§ **ACTION ITEM**
Every record must appear in your reply exactly as written.

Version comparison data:
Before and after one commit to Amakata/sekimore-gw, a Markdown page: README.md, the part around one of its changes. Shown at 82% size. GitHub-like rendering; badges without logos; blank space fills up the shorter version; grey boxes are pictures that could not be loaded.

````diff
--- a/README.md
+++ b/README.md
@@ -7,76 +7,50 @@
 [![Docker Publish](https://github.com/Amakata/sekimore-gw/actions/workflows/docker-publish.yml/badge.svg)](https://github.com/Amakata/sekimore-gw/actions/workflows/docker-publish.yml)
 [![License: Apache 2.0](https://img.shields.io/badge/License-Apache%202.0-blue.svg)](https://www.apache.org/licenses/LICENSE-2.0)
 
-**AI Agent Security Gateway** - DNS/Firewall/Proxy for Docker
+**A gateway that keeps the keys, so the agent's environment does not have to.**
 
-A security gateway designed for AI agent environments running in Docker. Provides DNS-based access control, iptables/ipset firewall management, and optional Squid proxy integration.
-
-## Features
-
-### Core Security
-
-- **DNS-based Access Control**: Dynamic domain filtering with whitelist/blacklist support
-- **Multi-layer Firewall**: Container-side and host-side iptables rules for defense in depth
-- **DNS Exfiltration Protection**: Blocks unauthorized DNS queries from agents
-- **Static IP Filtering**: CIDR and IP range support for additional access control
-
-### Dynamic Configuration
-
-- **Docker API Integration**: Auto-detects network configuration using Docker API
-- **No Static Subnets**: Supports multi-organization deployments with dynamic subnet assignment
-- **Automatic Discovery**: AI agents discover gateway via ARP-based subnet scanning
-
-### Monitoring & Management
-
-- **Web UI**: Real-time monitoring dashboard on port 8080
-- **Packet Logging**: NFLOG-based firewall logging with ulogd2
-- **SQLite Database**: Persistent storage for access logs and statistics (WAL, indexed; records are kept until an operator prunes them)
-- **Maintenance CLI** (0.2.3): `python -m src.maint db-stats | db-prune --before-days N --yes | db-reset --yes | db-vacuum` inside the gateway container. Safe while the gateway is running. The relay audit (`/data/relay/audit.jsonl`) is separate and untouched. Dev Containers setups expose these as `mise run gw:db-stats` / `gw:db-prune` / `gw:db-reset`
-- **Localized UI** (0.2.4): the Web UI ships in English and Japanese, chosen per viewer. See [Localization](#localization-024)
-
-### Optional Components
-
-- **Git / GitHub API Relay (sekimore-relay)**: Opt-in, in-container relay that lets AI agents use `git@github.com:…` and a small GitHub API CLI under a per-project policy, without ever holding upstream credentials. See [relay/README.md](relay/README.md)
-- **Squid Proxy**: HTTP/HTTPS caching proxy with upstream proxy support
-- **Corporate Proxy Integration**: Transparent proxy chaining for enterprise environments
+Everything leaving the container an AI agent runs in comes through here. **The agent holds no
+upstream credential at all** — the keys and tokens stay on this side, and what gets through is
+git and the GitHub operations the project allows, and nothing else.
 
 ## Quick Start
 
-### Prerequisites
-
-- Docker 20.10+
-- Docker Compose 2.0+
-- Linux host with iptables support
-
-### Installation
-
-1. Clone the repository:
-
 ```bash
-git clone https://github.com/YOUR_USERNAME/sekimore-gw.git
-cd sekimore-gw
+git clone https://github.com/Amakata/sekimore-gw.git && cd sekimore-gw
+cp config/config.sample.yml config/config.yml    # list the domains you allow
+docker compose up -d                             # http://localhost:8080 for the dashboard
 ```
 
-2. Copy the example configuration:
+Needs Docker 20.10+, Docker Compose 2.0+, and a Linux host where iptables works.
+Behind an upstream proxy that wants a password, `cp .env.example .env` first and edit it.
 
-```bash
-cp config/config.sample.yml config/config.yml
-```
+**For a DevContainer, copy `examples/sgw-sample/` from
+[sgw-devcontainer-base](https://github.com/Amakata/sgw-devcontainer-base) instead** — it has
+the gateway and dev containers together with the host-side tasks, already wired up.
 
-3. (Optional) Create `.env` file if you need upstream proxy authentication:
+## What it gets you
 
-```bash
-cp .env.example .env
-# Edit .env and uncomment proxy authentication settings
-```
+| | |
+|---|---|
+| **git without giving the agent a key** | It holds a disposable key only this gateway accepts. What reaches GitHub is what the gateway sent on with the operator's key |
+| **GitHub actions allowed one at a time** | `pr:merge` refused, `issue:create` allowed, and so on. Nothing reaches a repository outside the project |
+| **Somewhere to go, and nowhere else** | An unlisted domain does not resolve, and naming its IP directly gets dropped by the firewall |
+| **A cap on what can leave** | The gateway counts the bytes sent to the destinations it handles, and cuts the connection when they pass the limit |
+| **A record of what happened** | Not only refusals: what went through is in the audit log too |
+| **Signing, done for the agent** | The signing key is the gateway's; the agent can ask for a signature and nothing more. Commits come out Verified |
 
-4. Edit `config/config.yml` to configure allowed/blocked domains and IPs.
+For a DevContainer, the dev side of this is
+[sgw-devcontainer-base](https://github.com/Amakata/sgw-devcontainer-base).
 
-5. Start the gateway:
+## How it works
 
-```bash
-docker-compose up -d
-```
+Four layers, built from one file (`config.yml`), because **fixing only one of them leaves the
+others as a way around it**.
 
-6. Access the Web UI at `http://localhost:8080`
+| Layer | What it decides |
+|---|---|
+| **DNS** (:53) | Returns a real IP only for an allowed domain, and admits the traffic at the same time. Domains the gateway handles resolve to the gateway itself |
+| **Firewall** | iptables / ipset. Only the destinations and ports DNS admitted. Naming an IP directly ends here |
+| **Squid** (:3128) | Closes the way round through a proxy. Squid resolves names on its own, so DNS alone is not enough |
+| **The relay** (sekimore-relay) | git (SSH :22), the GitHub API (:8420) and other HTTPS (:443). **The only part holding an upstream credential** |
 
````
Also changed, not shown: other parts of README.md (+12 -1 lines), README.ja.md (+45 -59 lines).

§ **ANSWER SPACE**
Before and after one commit to Amakata/sekimore-gw, a Markdown page: README.md, the part around one of its changes. Shown at 82% size. GitHub-like rendering; badges without logos; blank space fills up the shorter version; grey boxes are pictures that could not be loaded.

````diff
--- a/README.md
+++ b/README.md
@@ -7,76 +7,50 @@
 [![Docker Publish](https://github.com/Amakata/sekimore-gw/actions/workflows/docker-publish.yml/badge.svg)](https://github.com/Amakata/sekimore-gw/actions/workflows/docker-publish.yml)
 [![License: Apache 2.0](https://img.shields.io/badge/License-Apache%202.0-blue.svg)](https://www.apache.org/licenses/LICENSE-2.0)
 
-**AI Agent Security Gateway** - DNS/Firewall/Proxy for Docker
+**A gateway that keeps the keys, so the agent's environment does not have to.**
 
-A security gateway designed for AI agent environments running in Docker. Provides DNS-based access control, iptables/ipset firewall management, and optional Squid proxy integration.
-
-## Features
-
-### Core Security
-
-- **DNS-based Access Control**: Dynamic domain filtering with whitelist/blacklist support
-- **Multi-layer Firewall**: Container-side and host-side iptables rules for defense in depth
-- **DNS Exfiltration Protection**: Blocks unauthorized DNS queries from agents
-- **Static IP Filtering**: CIDR and IP range support for additional access control
-
-### Dynamic Configuration
-
-- **Docker API Integration**: Auto-detects network configuration using Docker API
-- **No Static Subnets**: Supports multi-organization deployments with dynamic subnet assignment
-- **Automatic Discovery**: AI agents discover gateway via ARP-based subnet scanning
-
-### Monitoring & Management
-
-- **Web UI**: Real-time monitoring dashboard on port 8080
-- **Packet Logging**: NFLOG-based firewall logging with ulogd2
-- **SQLite Database**: Persistent storage for access logs and statistics (WAL, indexed; records are kept until an operator prunes them)
-- **Maintenance CLI** (0.2.3): `python -m src.maint db-stats | db-prune --before-days N --yes | db-reset --yes | db-vacuum` inside the gateway container. Safe while the gateway is running. The relay audit (`/data/relay/audit.jsonl`) is separate and untouched. Dev Containers setups expose these as `mise run gw:db-stats` / `gw:db-prune` / `gw:db-reset`
-- **Localized UI** (0.2.4): the Web UI ships in English and Japanese, chosen per viewer. See [Localization](#localization-024)
-
-### Optional Components
-
-- **Git / GitHub API Relay (sekimore-relay)**: Opt-in, in-container relay that lets AI agents use `git@github.com:…` and a small GitHub API CLI under a per-project policy, without ever holding upstream credentials. See [relay/README.md](relay/README.md)
-- **Squid Proxy**: HTTP/HTTPS caching proxy with upstream proxy support
-- **Corporate Proxy Integration**: Transparent proxy chaining for enterprise environments
+Everything leaving the container an AI agent runs in comes through here. **The agent holds no
+upstream credential at all** — the keys and tokens stay on this side, and what gets through is
+git and the GitHub operations the project allows, and nothing else.
 
 ## Quick Start
 
-### Prerequisites
-
-- Docker 20.10+
-- Docker Compose 2.0+
-- Linux host with iptables support
-
-### Installation
-
-1. Clone the repository:
-
 ```bash
-git clone https://github.com/YOUR_USERNAME/sekimore-gw.git
-cd sekimore-gw
+git clone https://github.com/Amakata/sekimore-gw.git && cd sekimore-gw
+cp config/config.sample.yml config/config.yml    # list the domains you allow
+docker compose up -d                             # http://localhost:8080 for the dashboard
 ```
 
-2. Copy the example configuration:
+Needs Docker 20.10+, Docker Compose 2.0+, and a Linux host where iptables works.
+Behind an upstream proxy that wants a password, `cp .env.example .env` first and edit it.
 
-```bash
-cp config/config.sample.yml config/config.yml
-```
+**For a DevContainer, copy `examples/sgw-sample/` from
+[sgw-devcontainer-base](https://github.com/Amakata/sgw-devcontainer-base) instead** — it has
+the gateway and dev containers together with the host-side tasks, already wired up.
 
-3. (Optional) Create `.env` file if you need upstream proxy authentication:
+## What it gets you
 
-```bash
-cp .env.example .env
-# Edit .env and uncomment proxy authentication settings
-```
+| | |
+|---|---|
+| **git without giving the agent a key** | It holds a disposable key only this gateway accepts. What reaches GitHub is what the gateway sent on with the operator's key |
+| **GitHub actions allowed one at a time** | `pr:merge` refused, `issue:create` allowed, and so on. Nothing reaches a repository outside the project |
+| **Somewhere to go, and nowhere else** | An unlisted domain does not resolve, and naming its IP directly gets dropped by the firewall |
+| **A cap on what can leave** | The gateway counts the bytes sent to the destinations it handles, and cuts the connection when they pass the limit |
+| **A record of what happened** | Not only refusals: what went through is in the audit log too |
+| **Signing, done for the agent** | The signing key is the gateway's; the agent can ask for a signature and nothing more. Commits come out Verified |
 
-4. Edit `config/config.yml` to configure allowed/blocked domains and IPs.
+For a DevContainer, the dev side of this is
+[sgw-devcontainer-base](https://github.com/Amakata/sgw-devcontainer-base).
 
-5. Start the gateway:
+## How it works
 
-```bash
-docker-compose up -d
-```
+Four layers, built from one file (`config.yml`), because **fixing only one of them leaves the
+others as a way around it**.
 
-6. Access the Web UI at `http://localhost:8080`
+| Layer | What it decides |
+|---|---|
+| **DNS** (:53) | Returns a real IP only for an allowed domain, and admits the traffic at the same time. Domains the gateway handles resolve to the gateway itself |
+| **Firewall** | iptables / ipset. Only the destinations and ports DNS admitted. Naming an IP directly ends here |
+| **Squid** (:3128) | Closes the way round through a proxy. Squid resolves names on its own, so DNS alone is not enough |
+| **The relay** (sekimore-relay) | git (SSH :22), the GitHub API (:8420) and other HTTPS (:443). **The only part holding an upstream credential** |
 
````
Also changed, not shown: other parts of README.md (+12 -1 lines), README.ja.md (+45 -59 lines).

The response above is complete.